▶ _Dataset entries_
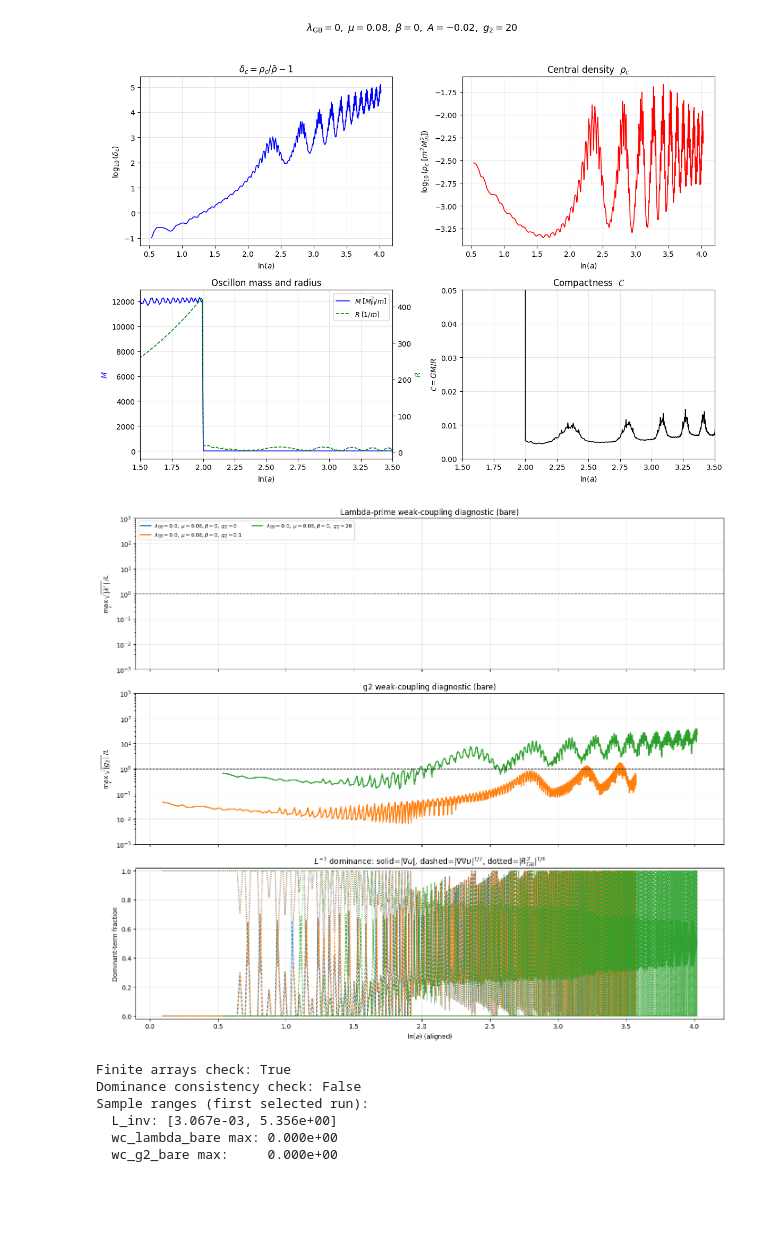
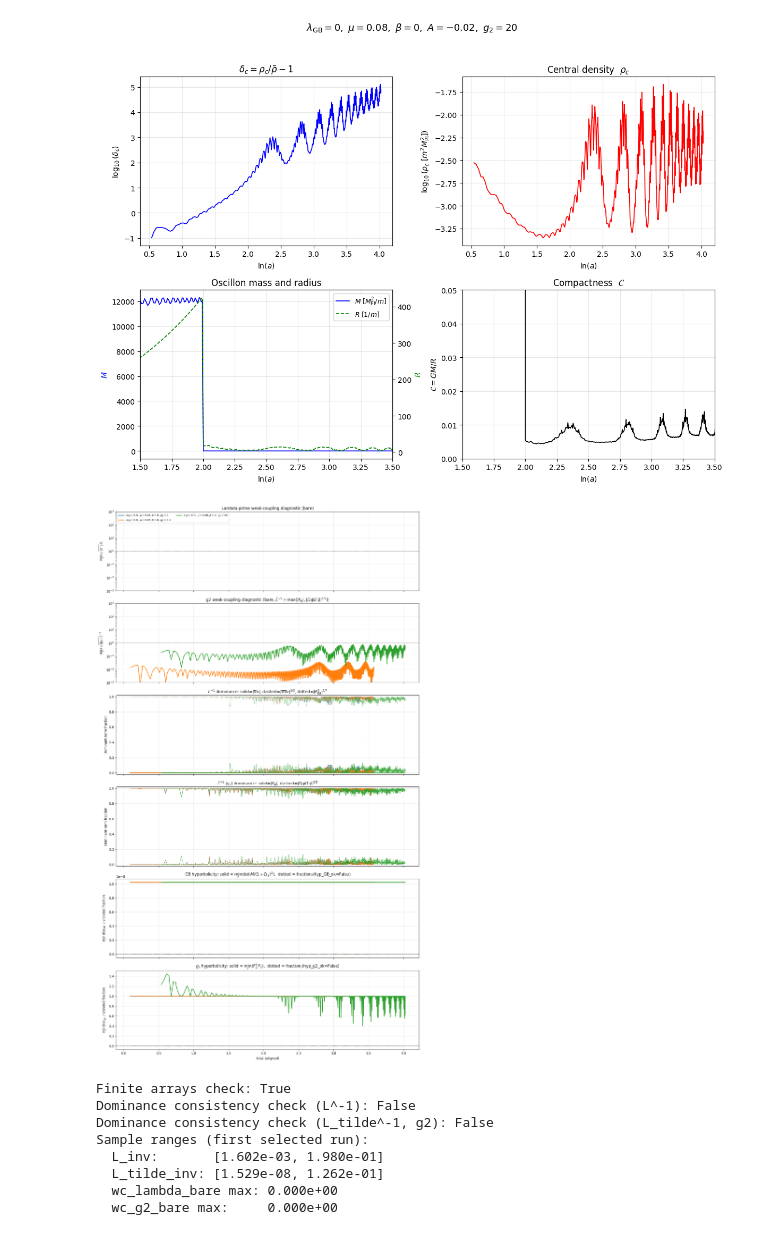
Before and after one commit to GRSerdar/0scillons, a Jupyter notebook: February26Oscillons/Feb26/RunningCode/DATA/g2_comparison.ipynb, the cells around one changed output. Saved outputs shown, nothing was run; the diff lists cells and outputs as text; code cells hidden in the pictures; blank space fills up the shorter version.

```diff
--- a/February26Oscillons/Feb26/RunningCode/DATA/g2_comparison.ipynb
+++ b/February26Oscillons/Feb26/RunningCode/DATA/g2_comparison.ipynb
@@ -737,17 +738,21 @@ else:
 # %% [output]
 [figure]
 # %%
-# ## 10 — EFT weak-coupling diagnostics
+# ## 10 — EFT weak-coupling diagnostics and hyperbolicity
 # Tracks:
-#  - wc_lambda = sqrt(|lambda'|) /L
-#  - wc_g2     = sqrt(|g2|) / L
+#  - wc_lambda = sqrt(|lambda'|) * L^{-1}
+#  - wc_g2     = sqrt(|g2|)      * L_tilde^{-1}   (g2-specific length scale)
+#  - L^{-1}       dominance fractions (|grad u|, |hess u|^{1/2}, |R_GB^2|^{1/4})
+#  - L_tilde^{-1} dominance fractions (|K_phi|, |D_i phi D^i phi|^{1/2})
+#  - GB hyperbolicity: min_r(disc_GB) and violated-fraction (hyp_GB_ok == False)
+#  - g2 hyperbolicity: min_r(disc_g2) and violated-fraction (hyp_g2_ok == False)
 # Bare (paper/GRChombo) conventions only — the sigmoid- and Sigma-dressed
 # "code" versions are not physical comparables and have been removed.
 
 USE_ALIGNED_EFT = True
 R_EFT_MAX = 100.0
 
-fig, axes = plt.subplots(3, 1, figsize=(14, 12), sharex=True)
+fig, axes = plt.subplots(6, 1, figsize=(14, 24), sharex=True)
 cmap = plt.cm.tab10
 
 if len(keys_to_plot) == 0:
@@ -788,8 +793,34 @@ else:
         axes[2].plot(x, frac_hess, color=color, lw=1.2, ls="--", alpha=0.9)
         axes[2].plot(x, frac_gb, color=color, lw=1.2, ls=":", alpha=0.9)
 
+        # Panel 3: L_tilde^{-1} (g2) dominance — K_phi vs |D_i phi D^i phi|^{1/2}
+        if "dominant_g2_term_idx" in eft:
+            dom_g2 = eft["dominant_g2_term_idx"][:, r_mask]
+            frac_Kphi = np.mean(dom_g2 == 0, axis=1)
+            frac_gradphi = np.mean(dom_g2 == 1, axis=1)
+            axes[3].plot(x, frac_Kphi, color=color, lw=1.2, alpha=0.9)
+            axes[3].plot(x, frac_gradphi, color=color, lw=1.2, ls="--", alpha=0.9)
+
+        # Panel 4: GB hyperbolicity
+        if "disc_GB" in eft:
+            disc_GB_min = np.nanmin(eft["disc_GB"][:, r_mask], axis=1)
+            axes[4].plot(x, disc_GB_min, color=color, lw=1.8, label=label)
+            if "hyp_GB_ok" in eft:
+                frac_bad_GB = 1.0 - np.mean(eft["hyp_GB_ok"][:, r_mask], axis=1)
+                axes[4].plot(x, frac_bad_GB, color=color, lw=1.0, ls=":", alpha=0.7)
+
+        # Panel 5: g2 hyperbolicity
+        if "disc_g2" in eft:
+            disc_g2_min = np.nanmin(eft["disc_g2"][:, r_mask], axis=1)
+            axes[5].plot(x, disc_g2_min, color=color, lw=1.8, label=label)
+            if "hyp_g2_ok" in eft:
+                frac_bad_g2 = 1.0 - np.mean(eft["hyp_g2_ok"][:, r_mask], axis=1)
+                axes[5].plot(x, frac_bad_g2, color=color, lw=1.0, ls=":", alpha=0.7)
+
     axes[0].axhline(1.0, color="k", lw=1.0, ls="--", alpha=0.8)
     axes[1].axhline(1.0, color="k", lw=1.0, ls="--", alpha=0.8)
+    axes[4].axhline(0.0, color="k", lw=1.0, ls="--", alpha=0.8)
+    axes[5].axhline(0.0, color="k", lw=1.0, ls="--", alpha=0.8)
 
     axes[0].set_ylabel(r"$\max_r\,\sqrt{|\lambda'|}\,/L$")
     axes[0].set_title("Lambda-prime weak-coupling diagnostic (bare)")
@@ -797,8 +828,8 @@ else:
     axes[0].set_ylim(1e-3, 1e3)
     axes[0].grid(True, alpha=0.3)
 
-    axes[1].set_ylabel(r"$\max_r\,\sqrt{|g_2|}\,/L$")
-    axes[1].set_title("g2 weak-coupling diagnostic (bare)")
+    axes[1].set_ylabel(r"$\max_r\,\sqrt{|g_2|}\,\tilde{L}^{-1}$")
+    axes[1].set_title(r"g2 weak-coupling diagnostic (bare, $\tilde{L}^{-1}=\max(|K_\phi|,|D_i\phi D^i\phi|^{1/2})$)")
     axes[1].set_yscale("log")
     axes[1].set_ylim(1e-3, 1e3)
     axes[1].grid(True, alpha=0.3)
@@ -807,41 +838,65 @@ else:
     axes[2].set_ylim(-0.02, 1.02)
     axes[2].set_title(r"$L^{-1}$ dominance: solid=$|\nabla u|$, dashed=$|\nabla\nabla u|^{1/2}$, dotted=$|R_{GB}^2|^{1/4}$")
     axes[2].grid(True, alpha=0.3)
 
-    axes[2].set_xlabel(r"$\ln(a)$" + (" (aligned)" if USE_ALIGNED_EFT else ""))
+    axes[3].set_ylabel("Dominant-term fraction")
+    axes[3].set_ylim(-0.02, 1.02)
+    axes[3].set_title(r"$\tilde{L}^{-1}$ ($g_2$) dominance: solid=$|K_\phi|$, dashed=$|D_i\phi D^i\phi|^{1/2}$")
+    axes[3].grid(True, alpha=0.3)
+
+    axes[4].set_ylabel(r"$\min_r\,\mathrm{disc}_{\rm GB}$ / violated fraction")
+    axes[4].set_title(r"GB hyperbolicity: solid = $\min_r(\det M / (1+\Omega_{\parallel})^2)$,  dotted = fraction$_r$(hyp_GB_ok=False)")
+    #axes[4].set_yscale("symlog", linthresh=1e-3)
+    axes[4].grid(True, alpha=0.3)
+
+    axes[5].set_ylabel(r"$\min_r\,\mathrm{disc}_{g_2}$ / violated fraction")
+    axes[5].set_title(r"$g_2$ hyperbolicity: solid = $\min_r(F_1^{3} F_2)$,  dotted = fraction$_r$(hyp_g2_ok=False)")
+    #axes[5].set_yscale("symlog", linthresh=1e-3)
+    axes[5].grid(True, alpha=0.3)
+
+    axes[5].set_xlabel(r"$\ln(a)$" + (" (aligned)" if USE_ALIGNED_EFT else ""))
     axes[0].legend(fontsize=8, ncol=2, loc="upper left")
 
     fig.tight_layout()
     plt.show()
 
     # --- sanity checks on the first selected run ---
     dcheck = all_runs[first_key]["eft"]
     finite_ok = (
         np.isfinite(dcheck["L_inv"]).all()
         and np.isfinite(dcheck["wc_lambda_bare"]).all()
         and np.isfinite(dcheck["wc_g2_bare"]).all()
     )
     print(f"Finite arrays check: {finite_ok}")
 
     terms = np.stack([
         dcheck["term_grad_u"],
         dcheck["term_hess_u_sqrt"],
         dcheck["term_gb_quarter"],
     ], axis=0)
     dom_from_terms = np.argmax(terms, axis=0)
     dom_match = np.array_equal(dom_from_terms, dcheck["dominant_term_idx"])
-    print(f"Dominance consistency check: {dom_match}")
+    print(f"Dominance consistency check (L^-1): {dom_match}")
+
+    if "dominant_g2_term_idx" in dcheck:
+        terms_g2 = np.stack([dcheck["K_phi"], dcheck["grad_phi_spatial"]], axis=0)
+        dom_g2_from_terms = np.argmax(terms_g2, axis=0)
+        dom_g2_match = np.array_equal(dom_g2_from_terms, dcheck["dominant_g2_term_idx"])
+        print(f"Dominance consistency check (L_tilde^-1, g2): {dom_g2_match}")
 
     print("Sample ranges (first selected run):")
-    print(f"  L_inv: [{np.nanmin(dcheck['L_inv']):.3e}, {np.nanmax(dcheck['L_inv']):.3e}]")
+    print(f"  L_inv:       [{np.nanmin(dcheck['L_inv']):.3e}, {np.nanmax(dcheck['L_inv']):.3e}]")
+    print(f"  L_tilde_inv: [{np.nanmin(dcheck.get('L_tilde_inv', [np.nan])):.3e}, {np.nanmax(dcheck.get('L_tilde_inv', [np.nan])):.3e}]")
     print(f"  wc_lambda_bare max: {np.nanmax(dcheck['wc_lambda_bare']):.3e}")
     print(f"  wc_g2_bare max:     {np.nanmax(dcheck['wc_g2_bare']):.3e}")
 # %% [output]
-[figure, old version]
+[figure, new version]
 Finite arrays check: True
-Dominance consistency check: False
+Dominance consistency check (L^-1): False
+Dominance consistency check (L_tilde^-1, g2): False
 Sample ranges (first selected run):
-  L_inv: [3.067e-03, 5.356e+00]
+  L_inv:       [1.602e-03, 1.980e-01]
+  L_tilde_inv: [1.529e-08, 1.262e-01]
   wc_lambda_bare max: 0.000e+00
   wc_g2_bare max:     0.000e+00
 # %%
```
Also changed, not shown: parts of 2 cells of this notebook, 8 other files.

▶ _PROBLEM REQUIREMENTS_
Copy out every line of the data where the word "False" occurs.

▶ _SOLUTION_
+#  - GB hyperbolicity: min_r(disc_GB) and violated-fraction (hyp_GB_ok == False)
+#  - g2 hyperbolicity: min_r(disc_g2) and violated-fraction (hyp_g2_ok == False)
+    axes[4].set_title(r"GB hyperbolicity: solid = $\min_r(\det M / (1+\Omega_{\parallel})^2)$,  dotted = fraction$_r$(hyp_GB_ok=False)")
+    axes[5].set_title(r"$g_2$ hyperbolicity: solid = $\min_r(F_1^{3} F_2)$,  dotted = fraction$_r$(hyp_g2_ok=False)")
-Dominance consistency check: False
+Dominance consistency check (L^-1): False
+Dominance consistency check (L_tilde^-1, g2): False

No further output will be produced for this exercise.